» Exercise inputs
*** Block opens ***

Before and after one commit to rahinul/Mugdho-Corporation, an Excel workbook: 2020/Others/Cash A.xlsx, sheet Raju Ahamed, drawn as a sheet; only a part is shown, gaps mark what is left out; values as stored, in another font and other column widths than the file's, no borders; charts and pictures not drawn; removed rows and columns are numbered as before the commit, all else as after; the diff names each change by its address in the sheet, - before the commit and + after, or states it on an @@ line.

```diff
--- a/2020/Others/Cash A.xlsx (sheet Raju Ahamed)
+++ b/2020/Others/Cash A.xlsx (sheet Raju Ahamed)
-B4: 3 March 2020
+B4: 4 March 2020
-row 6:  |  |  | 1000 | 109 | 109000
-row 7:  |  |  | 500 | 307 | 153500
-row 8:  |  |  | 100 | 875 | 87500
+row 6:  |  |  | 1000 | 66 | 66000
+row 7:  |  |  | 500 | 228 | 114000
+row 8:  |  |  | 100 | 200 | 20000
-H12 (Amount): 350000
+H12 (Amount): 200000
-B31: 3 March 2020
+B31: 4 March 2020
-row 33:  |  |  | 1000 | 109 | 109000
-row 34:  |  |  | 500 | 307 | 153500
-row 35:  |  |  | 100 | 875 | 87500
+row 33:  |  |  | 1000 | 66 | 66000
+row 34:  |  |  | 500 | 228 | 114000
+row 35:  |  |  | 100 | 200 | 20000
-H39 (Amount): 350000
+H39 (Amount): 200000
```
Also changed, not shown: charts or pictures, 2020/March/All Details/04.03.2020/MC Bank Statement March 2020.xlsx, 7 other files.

*** Block closes ***
*** Block opens ***

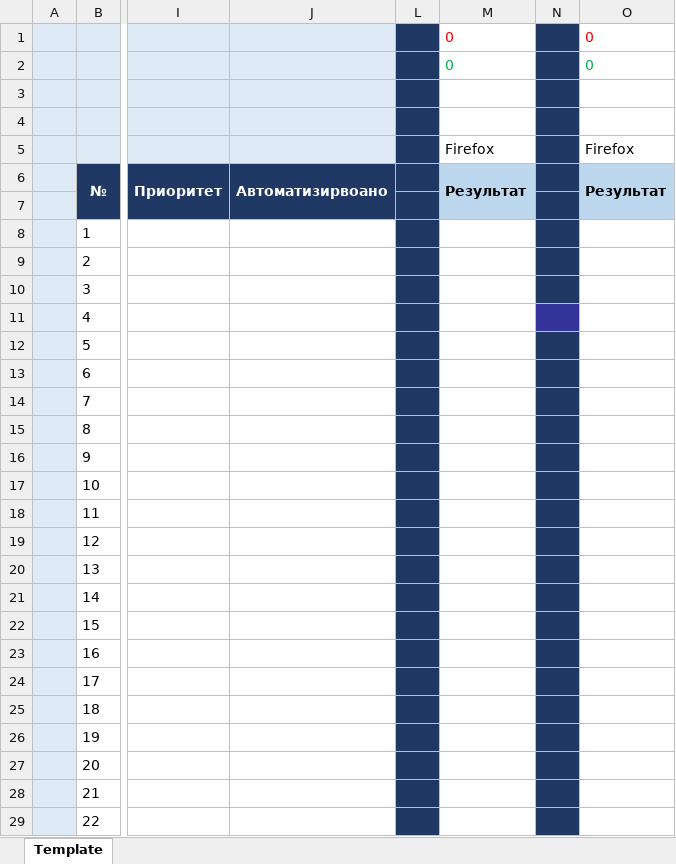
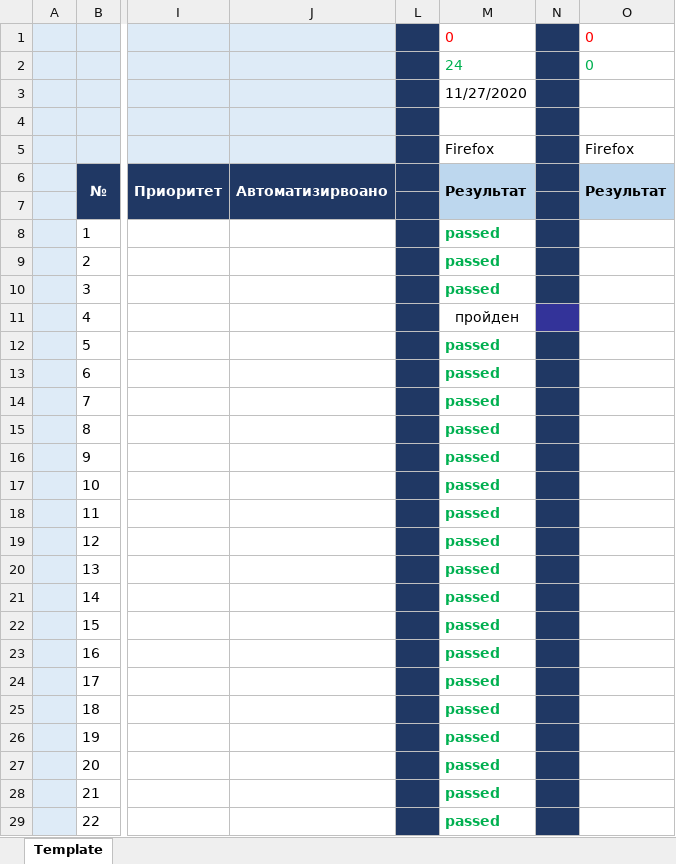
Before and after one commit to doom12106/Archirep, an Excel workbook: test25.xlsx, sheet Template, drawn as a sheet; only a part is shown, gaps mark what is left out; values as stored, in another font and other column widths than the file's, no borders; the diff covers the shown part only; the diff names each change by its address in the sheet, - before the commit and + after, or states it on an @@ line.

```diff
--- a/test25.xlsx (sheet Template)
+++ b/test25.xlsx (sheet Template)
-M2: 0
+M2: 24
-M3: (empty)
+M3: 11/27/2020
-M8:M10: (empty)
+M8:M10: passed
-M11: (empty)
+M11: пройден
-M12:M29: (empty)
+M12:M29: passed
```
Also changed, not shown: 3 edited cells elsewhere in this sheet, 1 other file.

*** Block closes ***

» Your instructions
If a line in the records above holds the string "empty", copy it out.

» Your solution
-M3: (empty)
-M8:M10: (empty)
-M11: (empty)
-M12:M29: (empty)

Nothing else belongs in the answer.